Every line in the entries where "Drawn" is found should be copied.

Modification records
● ● ● ● ● ● ●
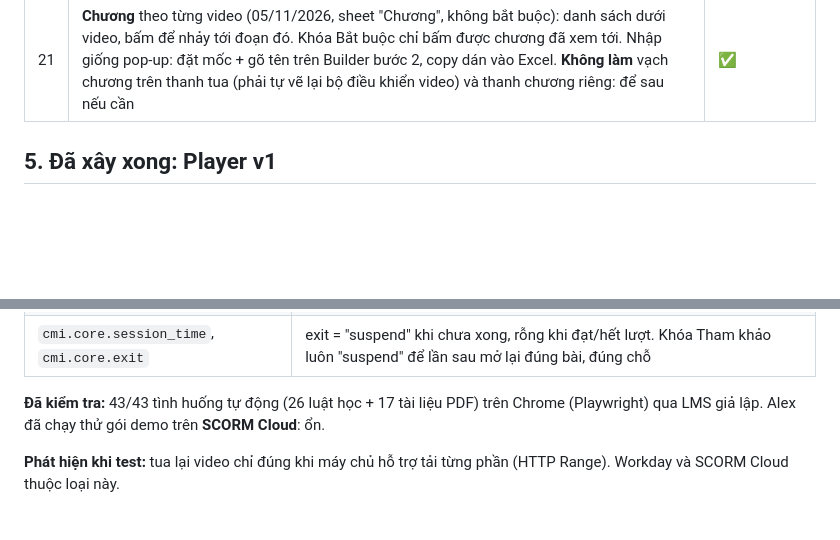
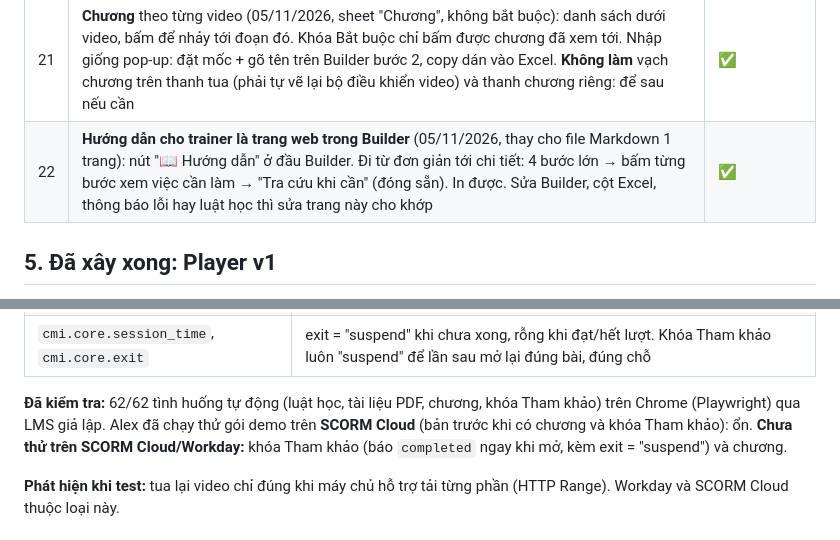
Before and after one commit to ctd-academy/scorm, a Markdown page: docs/HANDOFF.md, 2 parts joined by grey strips. Drawn GitHub-style; blank space fills up the shorter version.

```diff
--- a/docs/HANDOFF.md
+++ b/docs/HANDOFF.md
@@ -73,6 +75,7 @@
 | 19 | **Một động cơ đóng gói** dùng chung cho website và dòng lệnh (`builder/scripts/build-scorm.mjs`); bỏ bản Python `build_scorm.py`. GitHub tự chạy toàn bộ test (logic, Player, giao diện) mỗi lần đổi code (28/10) | ✅ |
 | 20 | **Hai loại khóa** (05/11/2026), chọn ở dòng "Loại khóa" sheet Thông tin khóa. **Bắt buộc** (mặc định, để trống cũng vậy): luật #4–#9 như trên. **Tham khảo** (tài liệu hướng dẫn): mở bài nào cũng được, tua tự do, chuyển tab không dừng, không pop-up, không bài thi, **mở khóa là báo `completed`**. Vẫn tối đa 2x, tài liệu PDF vẫn không tải/in | ✅ |
 | 21 | **Chương** theo từng video (05/11/2026, sheet "Chương", không bắt buộc): danh sách dưới video, bấm để nhảy tới đoạn đó. Khóa Bắt buộc chỉ bấm được chương đã xem tới. Nhập giống pop-up: đặt mốc + gõ tên trên Builder bước 2, copy dán vào Excel. **Không làm** vạch chương trên thanh tua (phải tự vẽ lại bộ điều khiển video) và thanh chương riêng: để sau nếu cần | ✅ |
+| 22 | **Hướng dẫn cho trainer là trang web trong Builder** (05/11/2026, thay cho file Markdown 1 trang): nút "📖 Hướng dẫn" ở đầu Builder. Đi từ đơn giản tới chi tiết: 4 bước lớn → bấm từng bước xem việc cần làm → "Tra cứu khi cần" (đóng sẵn). In được. Sửa Builder, cột Excel, thông báo lỗi hay luật học thì sửa trang này cho khớp | ✅ |
 
 ## 5. Đã xây xong: Player v1
 
@@ -100,7 +103,7 @@
 | `cmi.suspend_data` | JSON gọn: `{v:[[đã xem xa nhất, vị trí, xong]], p:[id pop-up đã đúng], a:số lượt, s:điểm cao nhất, q:0/1/2}` (giới hạn 4.096 ký tự) |
 | `cmi.core.session_time`, `cmi.core.exit` | exit = "suspend" khi chưa xong, rỗng khi đạt/hết lượt. Khóa Tham khảo luôn "suspend" để lần sau mở lại đúng bài, đúng chỗ |
 
-**Đã kiểm tra:** 43/43 tình huống tự động (26 luật học + 17 tài liệu PDF) trên Chrome (Playwright) qua LMS giả lập. Alex đã chạy thử gói demo trên **SCORM Cloud**: ổn.
+**Đã kiểm tra:** 62/62 tình huống tự động (luật học, tài liệu PDF, chương, khóa Tham khảo) trên Chrome (Playwright) qua LMS giả lập. Alex đã chạy thử gói demo trên **SCORM Cloud** (bản trước khi có chương và khóa Tham khảo): ổn. **Chưa thử trên SCORM Cloud/Workday:** khóa Tham khảo (báo `completed` ngay khi mở, kèm exit = "suspend") và chương.
 
 **Phát hiện khi test:** tua lại video chỉ đúng khi máy chủ hỗ trợ tải từng phần (HTTP Range). Workday và SCORM Cloud thuộc loại này.
 
```
Also changed, not shown: other parts of docs/HANDOFF.md (+17 -10 lines), CLAUDE.md (+7 -2 lines).
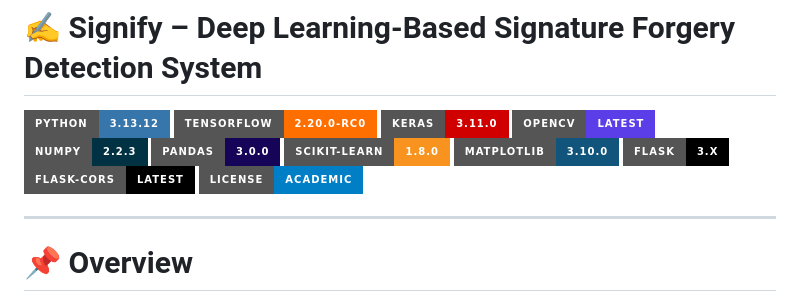
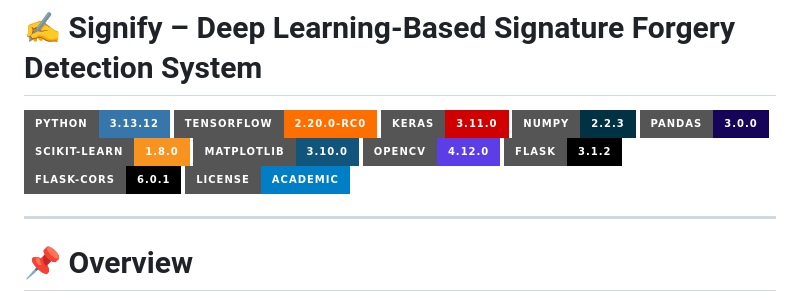
Before and after one commit to Arghachakraborty05/Signify-DeepLearningBasedSignatureForgeryDetectionSystem, a Markdown page: README.md, the part around the change. Drawn GitHub-style; badges without logos.

```diff
--- a/README.md
+++ b/README.md
@@ -3,13 +3,13 @@
 ![Python](https://img.shields.io/badge/Python-3.13.12-3776AB?style=for-the-badge&logo=python&logoColor=white)
 ![TensorFlow](https://img.shields.io/badge/TensorFlow-2.20.0--rc0-FF6F00?style=for-the-badge&logo=tensorflow&logoColor=white)
 ![Keras](https://img.shields.io/badge/Keras-3.11.0-D00000?style=for-the-badge&logo=keras&logoColor=white)
-![OpenCV](https://img.shields.io/badge/OpenCV-Latest-5C3EE8?style=for-the-badge&logo=opencv&logoColor=white)
 ![NumPy](https://img.shields.io/badge/NumPy-2.2.3-013243?style=for-the-badge&logo=numpy&logoColor=white)
 ![Pandas](https://img.shields.io/badge/Pandas-3.0.0-150458?style=for-the-badge&logo=pandas&logoColor=white)
 ![Scikit--Learn](https://img.shields.io/badge/Scikit--Learn-1.8.0-F7931E?style=for-the-badge&logo=scikitlearn&logoColor=white)
 ![Matplotlib](https://img.shields.io/badge/Matplotlib-3.10.0-11557C?style=for-the-badge)
-![Flask](https://img.shields.io/badge/Flask-3.x-000000?style=for-the-badge&logo=flask&logoColor=white)
-![Flask-CORS](https://img.shields.io/badge/Flask--CORS-Latest-000000?style=for-the-badge)
+![OpenCV](https://img.shields.io/badge/OpenCV-4.12.0-5C3EE8?style=for-the-badge&logo=opencv&logoColor=white)
+![Flask](https://img.shields.io/badge/Flask-3.1.2-000000?style=for-the-badge&logo=flask&logoColor=white)
+![Flask--CORS](https://img.shields.io/badge/Flask--CORS-6.0.1-000000?style=for-the-badge)
 ![License](https://img.shields.io/badge/License-Academic-blue?style=for-the-badge)
 
 ---
```
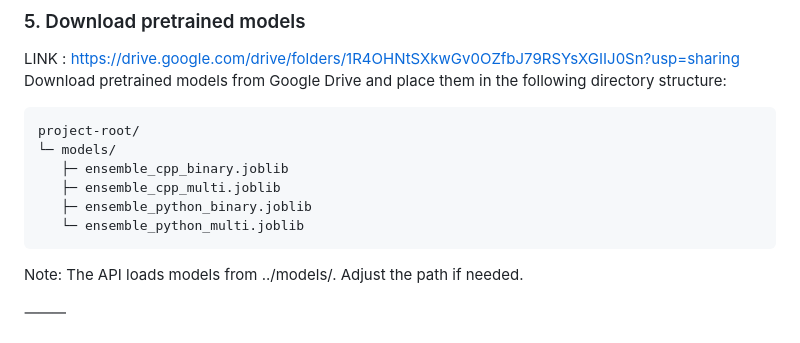
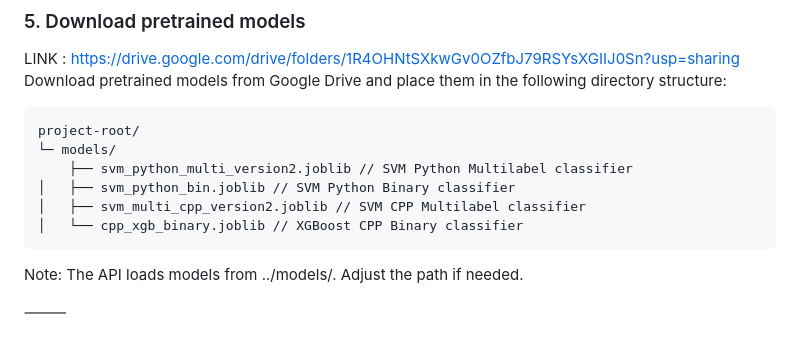
Before and after one commit to SSU2025-PS-MLProject/Human-AI-Code-Classifier, a Markdown page: README.md, the part around the change. Drawn GitHub-style.

Commit message:
readme 수정

````diff
--- a/README.md
+++ b/README.md
@@ -111,10 +111,10 @@ Download pretrained models from Google Drive and place them in the following dir
 ```
 project-root/
 └─ models/
-   ├─ ensemble_cpp_binary.joblib
-   ├─ ensemble_cpp_multi.joblib
-   ├─ ensemble_python_binary.joblib
-   └─ ensemble_python_multi.joblib
+    ├── svm_python_multi_version2.joblib // SVM Python Multilabel classifier
+│   ├── svm_python_bin.joblib // SVM Python Binary classifier
+│   ├── svm_multi_cpp_version2.joblib // SVM CPP Multilabel classifier
+│   └── cpp_xgb_binary.joblib // XGBoost CPP Binary classifier
 ```
 Note: The API loads models from ../models/. Adjust the path if needed.
 
````
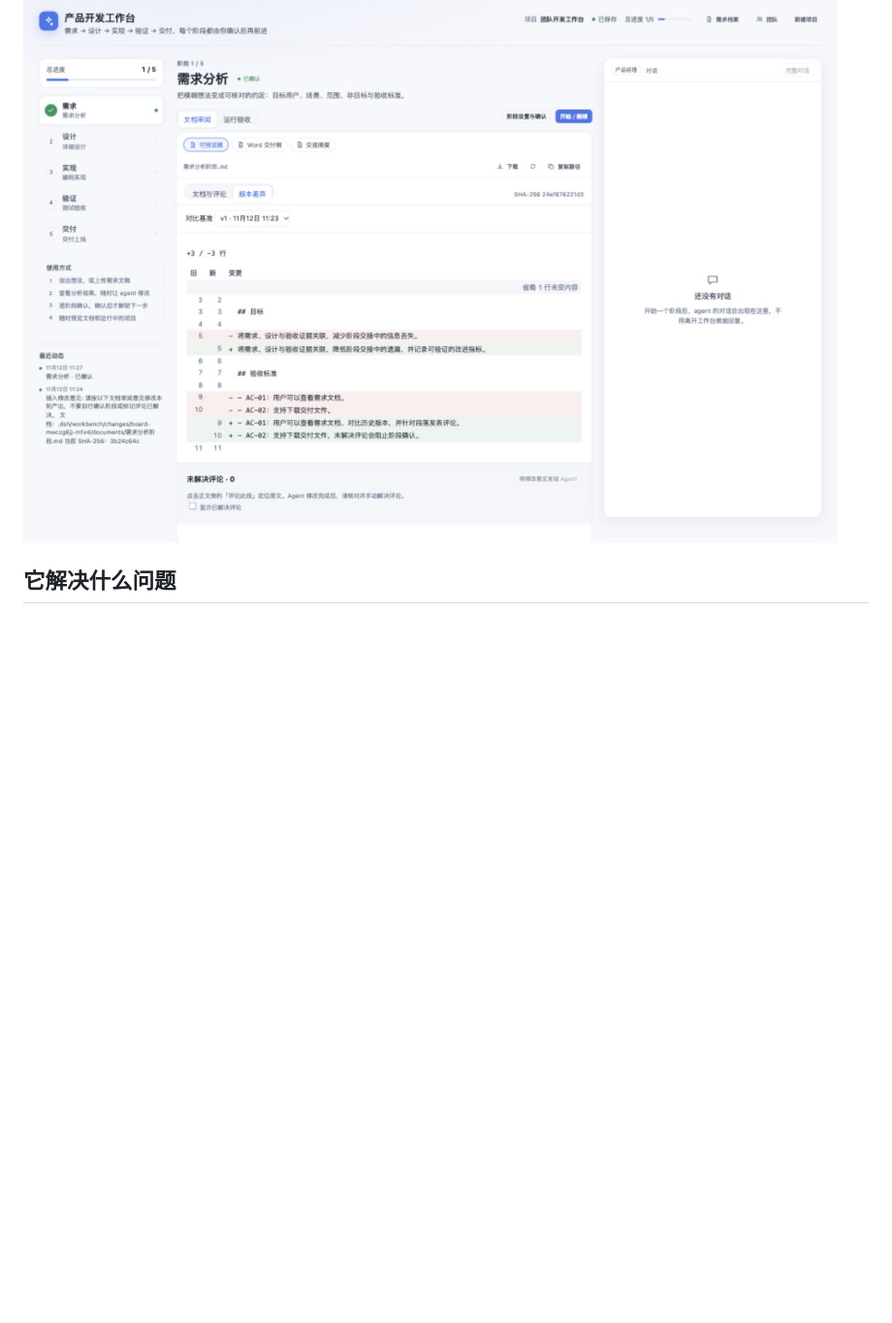
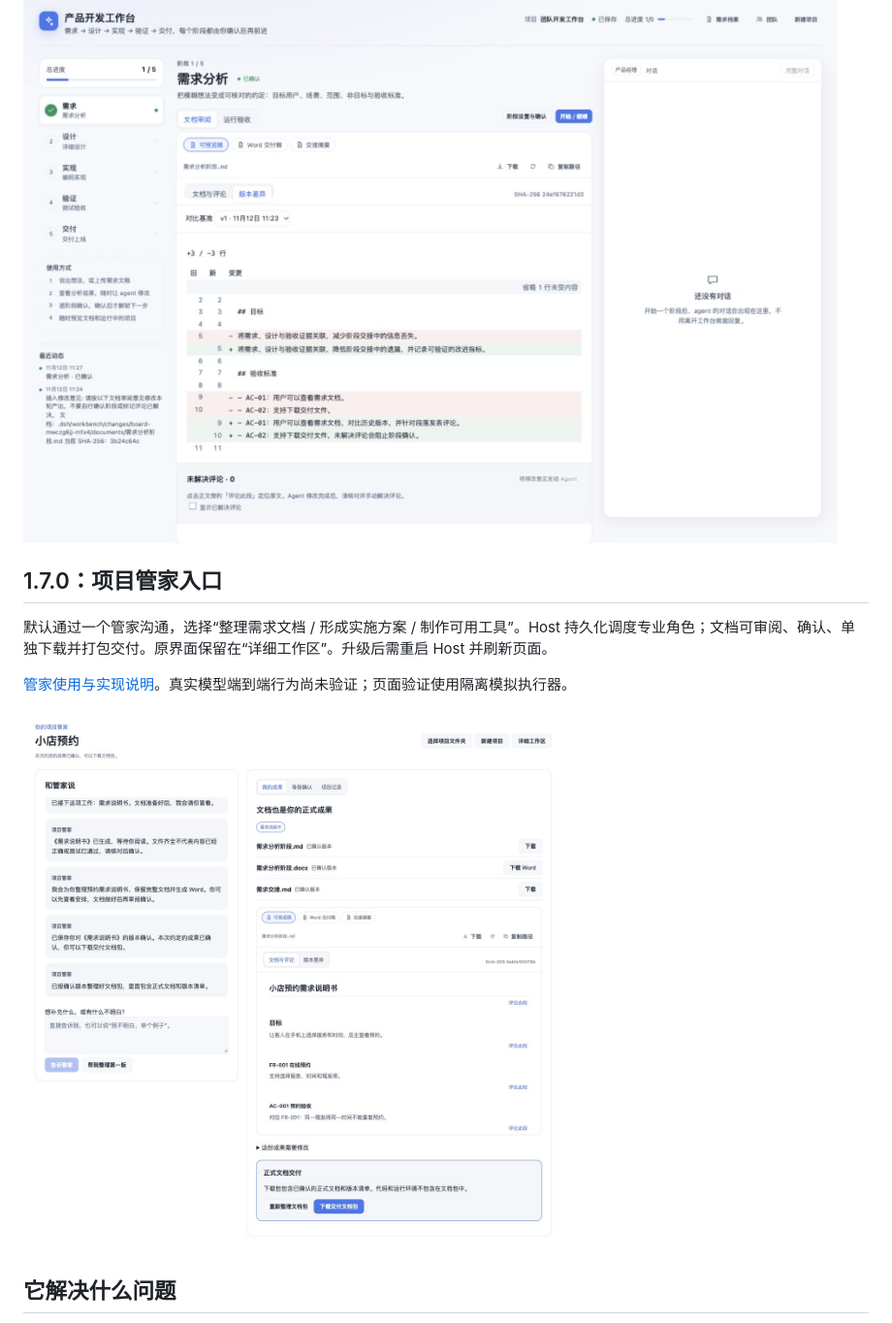
Before and after one commit to xinLing-10/dsh-workbench, a Markdown page: dsh-workbench/README.md, the part around the change. Shown at 97% size. Rendered like a GitHub page; pictures changed too: dsh-workbench/docs/screenshot-manager.png (added); blank space fills up the shorter version.

Commit message:
Add personal project manager with durable task orchestration and document delivery

```diff
--- a/dsh-workbench/README.md
+++ b/dsh-workbench/README.md
@@ -5,6 +5,14 @@
 它不是一个“全自动写代码”的黑盒。工作台负责把每个阶段的目标、上下文、产出与人工确认点组织好，把经过结构化的工作指令注入对应阶段独立的 DSH 会话；真正执行分析与编码的是 DSH agent，每个阶段的放行权始终在人手里。
 
 ![工作台差异审阅（隔离环境验证）](docs/screenshot-review.png)
+
+## 1.7.0：项目管家入口
+
+默认通过一个管家沟通，选择“整理需求文档 / 形成实施方案 / 制作可用工具”。Host 持久化调度专业角色；文档可审阅、确认、单独下载并打包交付。原界面保留在“详细工作区”。升级后需重启 Host 并刷新页面。
+
+[管家使用与实现说明](docs/personal-manager.md)。真实模型端到端行为尚未验证；页面验证使用隔离模拟执行器。
+
+![项目管家](docs/screenshot-manager.png)
 
 ## 它解决什么问题
 
```
Also changed, not shown: README.md (+4 -2 lines), dsh-workbench/docs/personal-manager.md (added, +81 -0 lines), 8 other files.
● ● ● ● ● ● ●
Response to this exercise =>
Before and after one commit to ctd-academy/scorm, a Markdown page: docs/HANDOFF.md, 2 parts joined by grey strips. Drawn GitHub-style; blank space fills up the shorter version.
Before and after one commit to Arghachakraborty05/Signify-DeepLearningBasedSignatureForgeryDetectionSystem, a Markdown page: README.md, the part around the change. Drawn GitHub-style; badges without logos.
Before and after one commit to SSU2025-PS-MLProject/Human-AI-Code-Classifier, a Markdown page: README.md, the part around the change. Drawn GitHub-style.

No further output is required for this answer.